*Try it*
State how many lines of the entries include the string "mobile", please, leaving out everything but the number.

*Data supplied*
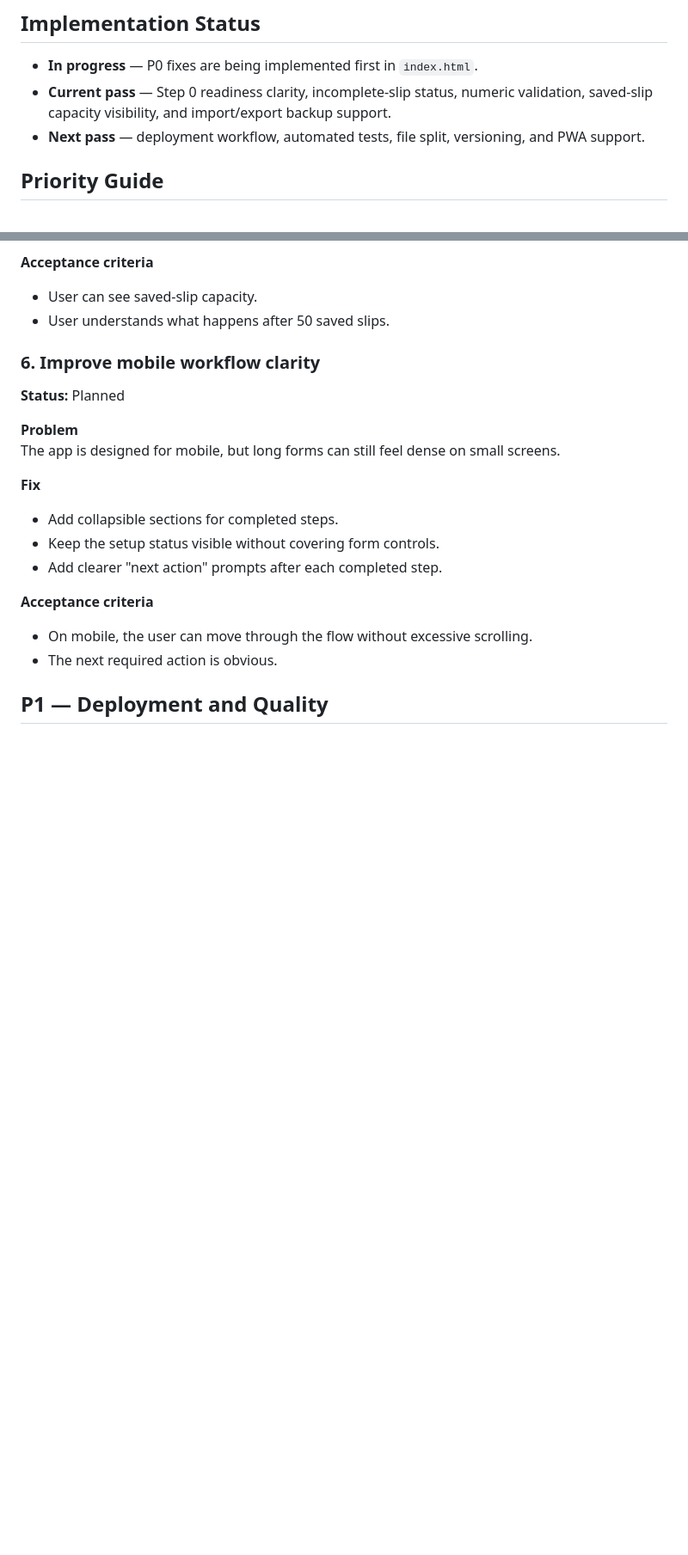
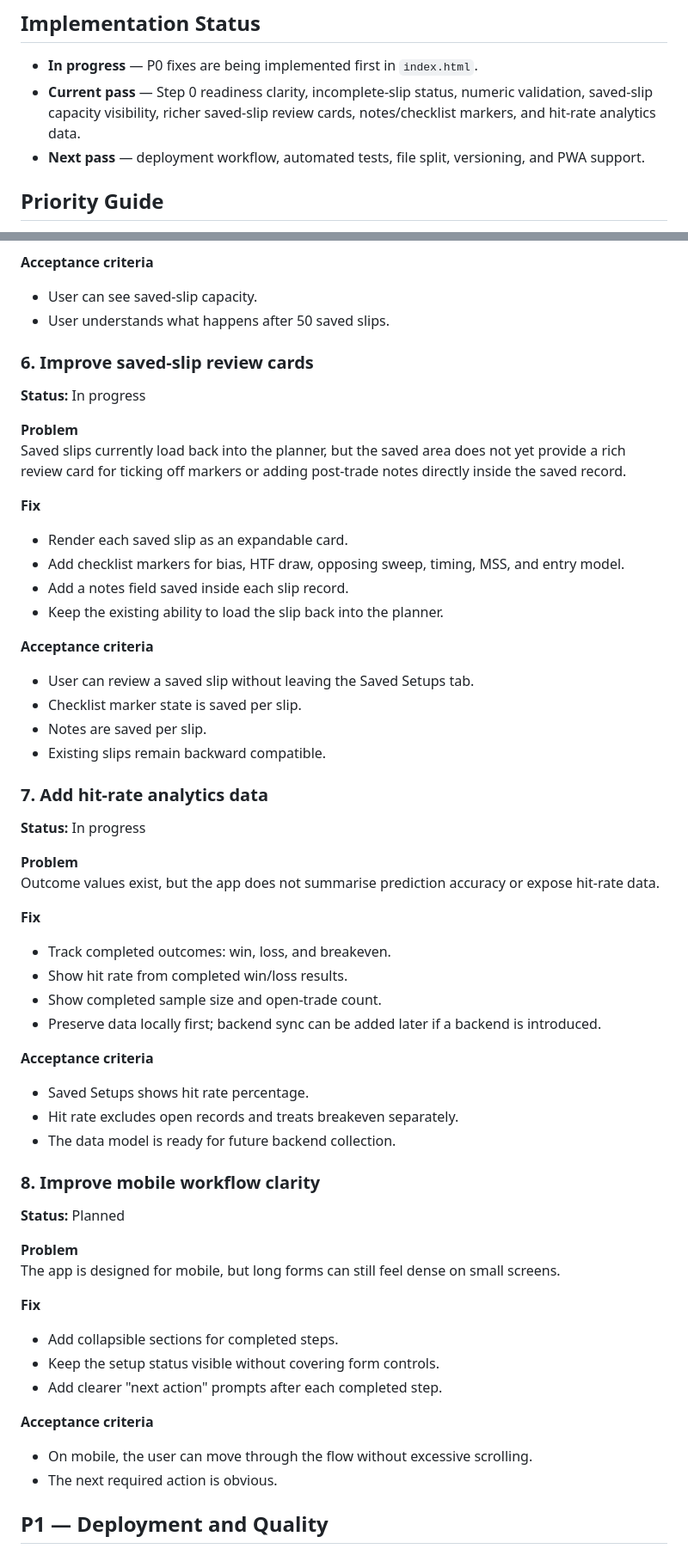
Before and after one commit to JGDev1215/ICT, a Markdown page: ISSUE_FIX_PLAN.md, 2 parts joined by grey strips. Shown at 86% size. Rendered like a GitHub page; blank space fills up the shorter version.

Commit message:
Add saved card and hit-rate feedback to issue plan

```diff
--- a/ISSUE_FIX_PLAN.md
+++ b/ISSUE_FIX_PLAN.md
@@ -5,7 +5,7 @@ This document captures the main fixes and improvements to make the ICT Framework
 ## Implementation Status
 
 - **In progress** — P0 fixes are being implemented first in `index.html`.
-- **Current pass** — Step 0 readiness clarity, incomplete-slip status, numeric validation, saved-slip capacity visibility, and import/export backup support.
+- **Current pass** — Step 0 readiness clarity, incomplete-slip status, numeric validation, saved-slip capacity visibility, richer saved-slip review cards, notes/checklist markers, and hit-rate analytics data.
 - **Next pass** — deployment workflow, automated tests, file split, versioning, and PWA support.
 
 ## Priority Guide
@@ -114,7 +114,48 @@ The app stores up to 50 slips in localStorage. Storage failure is handled, but t
 - User can see saved-slip capacity.
 - User understands what happens after 50 saved slips.
 
-### 6. Improve mobile workflow clarity
+### 6. Improve saved-slip review cards
+
+**Status:** In progress
+
+**Problem**
+Saved slips currently load back into the planner, but the saved area does not yet provide a rich review card for ticking off markers or adding post-trade notes directly inside the saved record.
+
+**Fix**
+
+- Render each saved slip as an expandable card.
+- Add checklist markers for bias, HTF draw, opposing sweep, timing, MSS, and entry model.
+- Add a notes field saved inside each slip record.
+- Keep the existing ability to load the slip back into the planner.
+
+**Acceptance criteria**
+
+- User can review a saved slip without leaving the Saved Setups tab.
+- Checklist marker state is saved per slip.
+- Notes are saved per slip.
+- Existing slips remain backward compatible.
+
+### 7. Add hit-rate analytics data
+
+**Status:** In progress
+
+**Problem**
+Outcome values exist, but the app does not summarise prediction accuracy or expose hit-rate data.
+
+**Fix**
+
+- Track completed outcomes: win, loss, and breakeven.
+- Show hit rate from completed win/loss results.
+- Show completed sample size and open-trade count.
+- Preserve data locally first; backend sync can be added later if a backend is introduced.
+
+**Acceptance criteria**
+
+- Saved Setups shows hit rate percentage.
+- Hit rate excludes open records and treats breakeven separately.
+- The data model is ready for future backend collection.
+
+### 8. Improve mobile workflow clarity
 
 **Status:** Planned
 
```
Also changed, not shown: other parts of ISSUE_FIX_PLAN.md (+14 -12 lines).
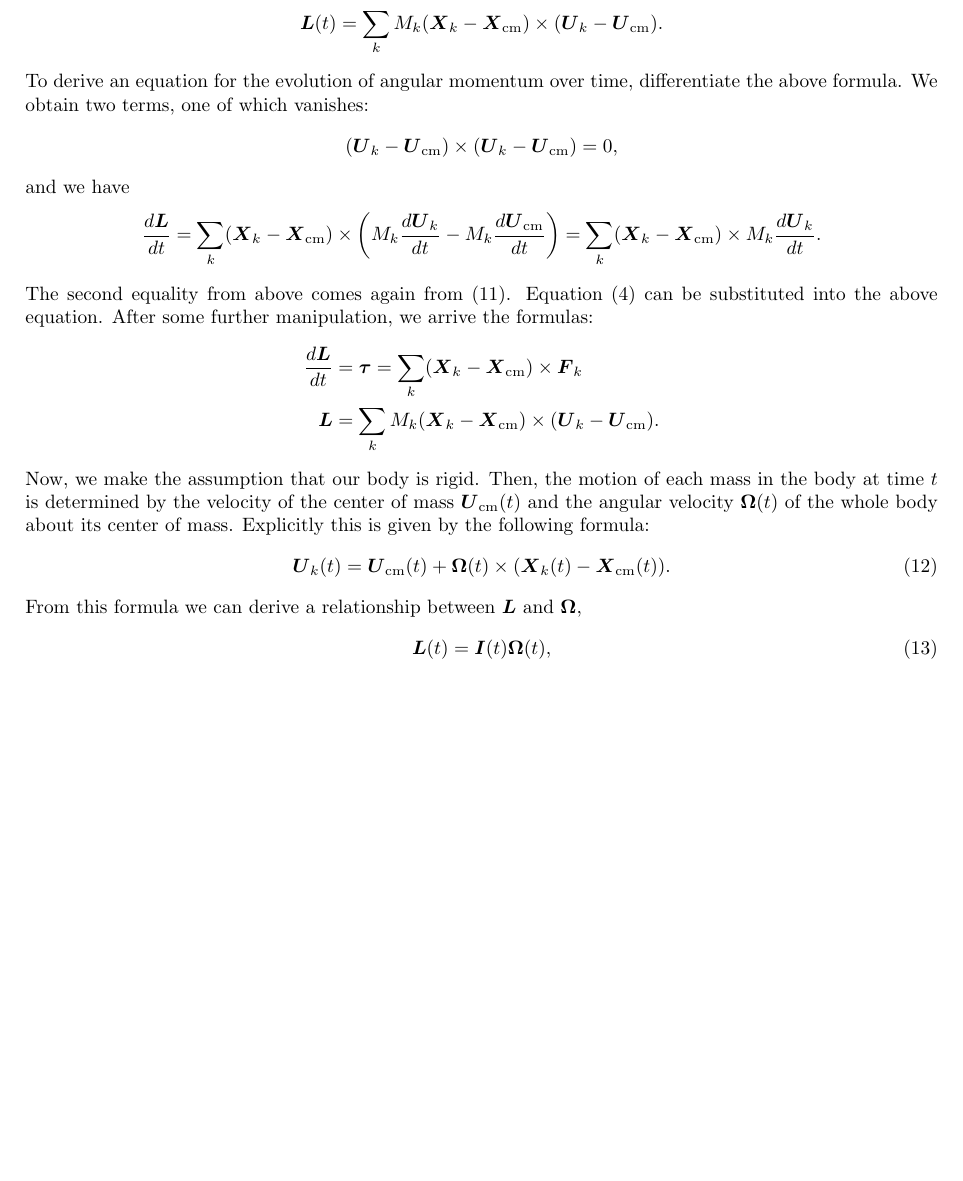
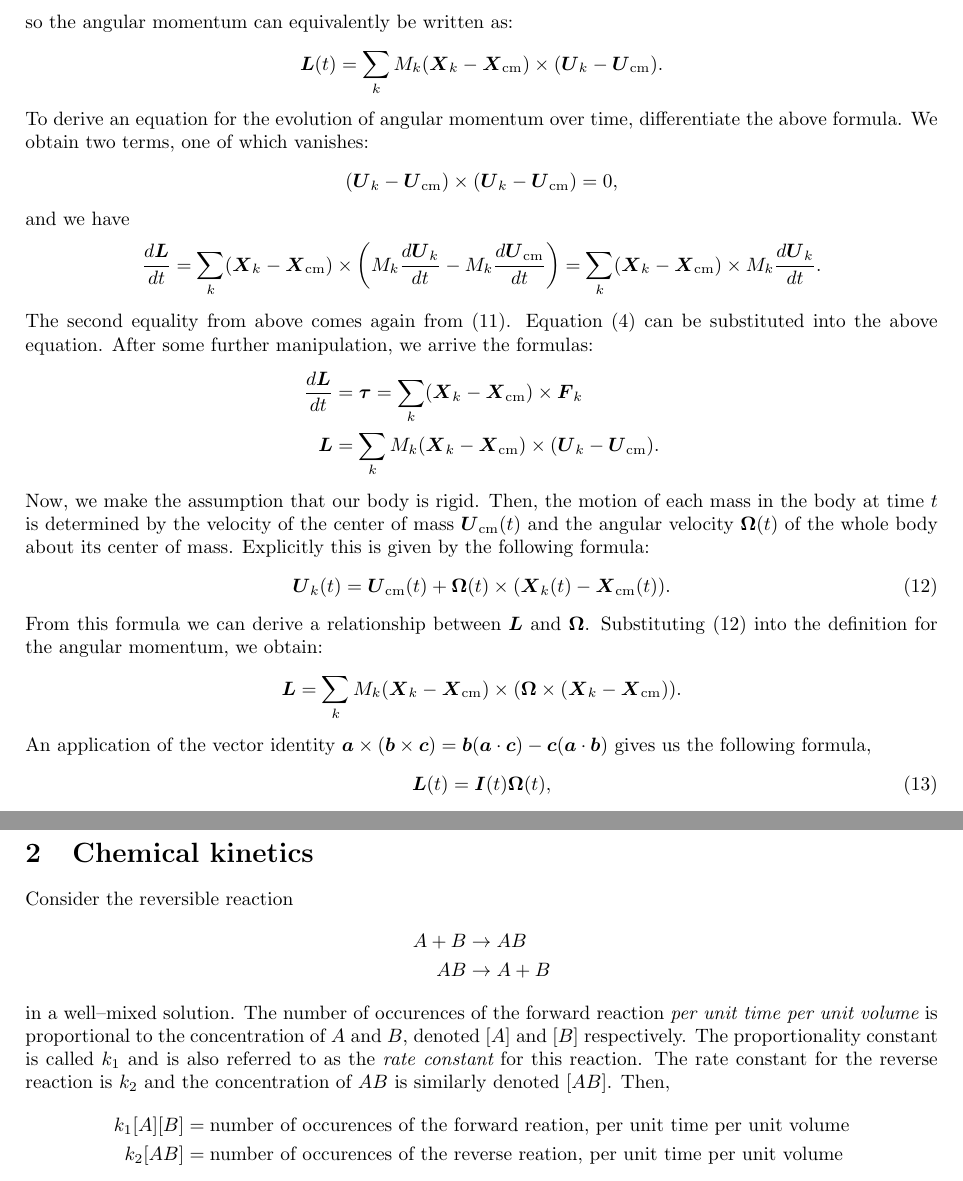
Before and after one commit to ModelingSimulation/undergraduateClass, a LaTeX document (notes_MATH395.tex): part of page 6 of 8 before the commit and two parts of pages 6 and 8 of 8 after it, the two joined at a grey line, cut at the place of the change, the shorter picture padded with empty space. Compiled offline with pdfLaTeX.

Commit message:
starting chemical kinetics

```diff
--- a/notes_MATH395.tex
+++ b/notes_MATH395.tex
@@ -232,7 +232,11 @@ Now, we make the assumption that our body is rigid.  Then, the motion of each ma
 \label{eq:rigmot3}
 {\bs U}_k(t) = {\bs U}_\text{cm}(t) + {\bs \Omega}(t) \times ({\bs X}_k(t) - {\bs X}_\text{cm}(t)).
 \end{align}
-From this formula we can derive a relationship between ${\bs L}$ and ${\bs \Omega}$,
+From this formula we can derive a relationship between ${\bs L}$ and ${\bs \Omega}$.  Substituting \eqref{eq:rigmot3} into the definition for the angular momentum, we obtain:
+\begin{align*}
+{\bs L} &= \sum_k M_k ({\bs X}_k - {\bs X}_\text{cm}) \times ({\bs \Omega} \times ({\bs X}_k - {\bs X}_\text{cm})).
+\end{align*}
+An application of the vector identity ${\bs a} \times ({\bs b} \times {\bs c}) = {\bs b}({\bs a}\cdot {\bs c}) -  {\bs c}({\bs a}\cdot {\bs b})$ gives us the following formula,
 \begin{align}
 \label{eq:rigmot4}
 {\bs L}(t) = {\bs I}(t) {\bs \Omega}(t),
@@ -302,5 +306,16 @@ Show that ${\bs R}({\bs \Omega}, \Delta t)$ is an orthogonal matrix.
 \newpage
 \section{Chemical kinetics}
 
+Consider the reversible reaction
+\begin{align*}
+A + B &\rightarrow AB \\
+AB &\rightarrow A + B
+\end{align*}
+in a well--mixed solution.  The number of occurences of the forward reaction {\em per unit time per unit volume} is proportional to the concentration of $A$ and $B$, denoted $[A]$ and $[B]$ respectively.  The proportionality constant is called $k_1$ and is also referred to as the {\em rate constant} for this reaction.  The rate constant for the reverse reaction is $k_2$ and the concentration of $AB$ is similarly denoted $[AB]$.  Then,
+\begin{align*}
+k_1[A][B] &= \text{number of occurences of the forward reation, per unit time per unit volume} \\
+k_2[AB] &=  \text{number of occurences of the reverse reation, per unit time per unit volume} \\
+\end{align*}
+
 
 \end{document}
```
Also changed, not shown: notes_MATH395.pdf.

*Exercise answer*
2